Updated September 28, 2023
Economic Examples Introduction
You can find economics surrounding you every day, from choosing to buy a breakfast burrito to making a career decision. Economics is not just present in complex government policies but also in the everyday decisions you make.
Today, we will look at various real-life economic examples of economic principles and factors that affect us and the world around us.
Real-World Economic Examples
Here are some real-world economic examples related to major economics concepts.
Inflation is when prices of goods and services keep increasing constantly. This continuous increase in prices reduces the consumers’ purchasing power. For example, the amount of money that lets us buy 100 things today will only let us buy 50 things in the future. So, with the same amount of money, we can’t buy as many things or services as we could before.

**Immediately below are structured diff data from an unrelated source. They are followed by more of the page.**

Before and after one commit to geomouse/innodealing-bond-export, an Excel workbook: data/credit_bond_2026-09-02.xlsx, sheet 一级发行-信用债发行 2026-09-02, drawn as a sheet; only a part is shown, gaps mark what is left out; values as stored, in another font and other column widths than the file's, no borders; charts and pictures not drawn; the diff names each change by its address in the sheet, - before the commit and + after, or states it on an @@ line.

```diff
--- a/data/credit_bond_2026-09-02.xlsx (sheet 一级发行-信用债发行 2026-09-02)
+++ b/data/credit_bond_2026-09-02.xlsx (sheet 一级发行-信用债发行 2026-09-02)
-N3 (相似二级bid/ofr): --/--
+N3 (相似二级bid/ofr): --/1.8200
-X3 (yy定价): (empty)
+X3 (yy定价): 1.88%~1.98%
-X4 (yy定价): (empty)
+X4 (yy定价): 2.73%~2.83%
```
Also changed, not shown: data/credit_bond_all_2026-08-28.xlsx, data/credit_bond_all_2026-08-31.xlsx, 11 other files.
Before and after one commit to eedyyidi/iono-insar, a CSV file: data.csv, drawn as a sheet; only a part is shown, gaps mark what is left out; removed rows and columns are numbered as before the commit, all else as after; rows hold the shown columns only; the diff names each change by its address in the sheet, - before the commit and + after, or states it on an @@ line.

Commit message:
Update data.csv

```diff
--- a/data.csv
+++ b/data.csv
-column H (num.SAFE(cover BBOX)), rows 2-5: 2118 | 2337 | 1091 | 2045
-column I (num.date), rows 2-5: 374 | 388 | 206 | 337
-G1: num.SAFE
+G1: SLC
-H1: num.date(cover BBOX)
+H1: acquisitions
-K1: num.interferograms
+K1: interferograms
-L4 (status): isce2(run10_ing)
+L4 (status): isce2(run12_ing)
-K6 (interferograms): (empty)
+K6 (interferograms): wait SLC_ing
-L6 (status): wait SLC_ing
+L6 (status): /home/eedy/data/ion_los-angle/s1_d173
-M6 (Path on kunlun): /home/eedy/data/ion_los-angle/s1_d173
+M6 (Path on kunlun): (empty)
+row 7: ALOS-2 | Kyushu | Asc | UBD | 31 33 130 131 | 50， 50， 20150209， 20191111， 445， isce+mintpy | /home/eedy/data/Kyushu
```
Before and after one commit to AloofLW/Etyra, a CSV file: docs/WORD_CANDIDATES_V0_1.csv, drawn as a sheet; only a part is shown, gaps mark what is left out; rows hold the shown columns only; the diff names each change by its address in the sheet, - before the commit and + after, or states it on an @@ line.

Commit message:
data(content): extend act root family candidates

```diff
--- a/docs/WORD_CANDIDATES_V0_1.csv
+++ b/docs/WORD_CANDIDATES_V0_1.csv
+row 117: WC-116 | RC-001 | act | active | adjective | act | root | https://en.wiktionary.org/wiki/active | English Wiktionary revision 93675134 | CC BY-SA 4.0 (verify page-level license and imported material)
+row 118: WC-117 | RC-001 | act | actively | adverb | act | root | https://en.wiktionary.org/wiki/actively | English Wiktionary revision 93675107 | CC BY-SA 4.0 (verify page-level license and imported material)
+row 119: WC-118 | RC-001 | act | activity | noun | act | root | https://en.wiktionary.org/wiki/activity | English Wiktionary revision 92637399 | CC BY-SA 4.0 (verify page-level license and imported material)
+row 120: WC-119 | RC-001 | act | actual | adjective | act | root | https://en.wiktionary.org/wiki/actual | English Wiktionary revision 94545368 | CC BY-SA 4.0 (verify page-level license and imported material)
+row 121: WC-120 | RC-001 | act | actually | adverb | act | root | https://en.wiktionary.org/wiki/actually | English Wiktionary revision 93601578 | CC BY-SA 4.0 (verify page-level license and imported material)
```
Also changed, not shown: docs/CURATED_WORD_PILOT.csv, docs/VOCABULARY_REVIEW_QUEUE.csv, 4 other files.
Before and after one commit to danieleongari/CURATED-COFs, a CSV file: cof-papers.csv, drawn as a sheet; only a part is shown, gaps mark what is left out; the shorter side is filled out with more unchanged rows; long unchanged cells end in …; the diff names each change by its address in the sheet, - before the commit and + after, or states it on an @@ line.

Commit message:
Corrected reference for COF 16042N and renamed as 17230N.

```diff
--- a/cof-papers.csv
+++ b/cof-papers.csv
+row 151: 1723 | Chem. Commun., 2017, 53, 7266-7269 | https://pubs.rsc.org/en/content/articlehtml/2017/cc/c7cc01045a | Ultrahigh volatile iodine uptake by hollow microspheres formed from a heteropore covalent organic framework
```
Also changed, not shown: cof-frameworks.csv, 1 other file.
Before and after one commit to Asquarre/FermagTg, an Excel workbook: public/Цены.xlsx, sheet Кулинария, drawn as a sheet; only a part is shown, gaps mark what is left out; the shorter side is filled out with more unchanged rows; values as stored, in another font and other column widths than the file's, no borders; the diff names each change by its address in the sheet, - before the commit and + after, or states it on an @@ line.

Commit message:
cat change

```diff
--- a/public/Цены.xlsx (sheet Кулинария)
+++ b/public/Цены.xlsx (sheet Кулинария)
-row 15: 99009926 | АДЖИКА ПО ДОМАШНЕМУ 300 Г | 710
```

In August 2023, the US experienced a 3.7% increase in prices compared to August 2022. This means that the prices of goods and services, on average, increased by 3.7%. For instance, the prices of food items increased 4.3% in the last 12 months.
2. Trade War
A trade war is an economic conflict between countries. It occurs when countries engage in a series of actions, such as imposing tariffs (taxes) and trade barriers on each other’s goods and services. These actions escalate trade tensions, often leading to a decrease in international trade and causing disruptions in the global economy.
In 2002, George Bush added 8% to 30% tariffs on imported steel goods to support the struggling American steel industry. This tariff affected 29% of imports, leading the European Union (EU) to file a complaint to the World Trade Organization (WTO). The EU also threatened to put 100% tariffs on American products like fruit juice, T-shirts, etc. However, in December 2003, George Bush removed the tariffs, resolving the trade war.
3. Gross Domestic Product (GDP)
GDP is a metric that countries use to calculate the total value of all goods and services generated within the country during a specific period (year or quarter). When a country’s GDP goes up, it usually means the economy is growing or getting better.
As of 2022, global GDP exceeded $100 trillion, with the United States leading at $25 trillion, accounting for approximately a quarter of the world’s GDP. China ranked second, followed by Japan and Germany.
4. Supply and Demand
Supply refers to the quantity of a product or service that producers can provide in the market. Demand, on the other hand, represents the quantity of that product or service that consumers want to buy. The interplay between supply and demand sets the price and accessibility of goods and services within an economy.
Since before 2020, there has been a global shortage of semiconductors. These are important parts useful in creating phones, cars, and medical devices. The shortage was due to the supply and demand mismatch, which resulted from factors like increased demand for semiconductors in various industries, difficulties in getting the required materials, and unexpected events like factory fires and the COVID-19 pandemic. To address this shortage, the private sector is working to increase production, manage supply chains more effectively, and design products that use semiconductors efficiently.
6. Opportunity Costs
Opportunity Cost is the cost of choosing one option over another. It is the value of the option you give up when you allocate your resources (like time, money, or effort) to a particular choice. Essentially, it’s the value of what you could have gained but didn’t because you chose a different path.
Imagine a company that has some extra money to invest, and they have two options:
- Option 1: Invest in the stock market, which can give them a 15% annual return.
- Option 2: Upgrade their equipment, which will generate a 12% annual return.
Now, if the company chooses Option 2 (upgrading equipment), they miss out on the extra 3% (15% -12%) they could have made with Option 1 (stock market). That 3% they miss out on is called the “opportunity cost.” It’s the profit they give up by choosing one option over the other.
7. Sunk Cost
A sunk cost is the amount of funds/resources that a company/individual has already spent and cannot recover. The concept educates businesses that sunk costs should not influence their future choices or actions. This is because these past expenditures are irrelevant to future decisions.
A company produces basic cricket bats for $50 and sells them for $90. They are thinking about making better-quality bats, which could cost an extra $20 each. They have already spent money on things like the factory and warehouse, which they can’t get back (sunk costs). So, the decision to make better bats depends mainly on whether they want to spend that extra $20 per bat or not.
The above economic examples gave an overview of various economic concepts, including supply and demand, opportunity costs, sunk costs, trade wars, inflation, GDP, and unemployment. While these examples may not include all variants, they provide good economic insight.
We hope you learned about various economic factors from this economic examples article. You can also go through our other economics articles to learn more: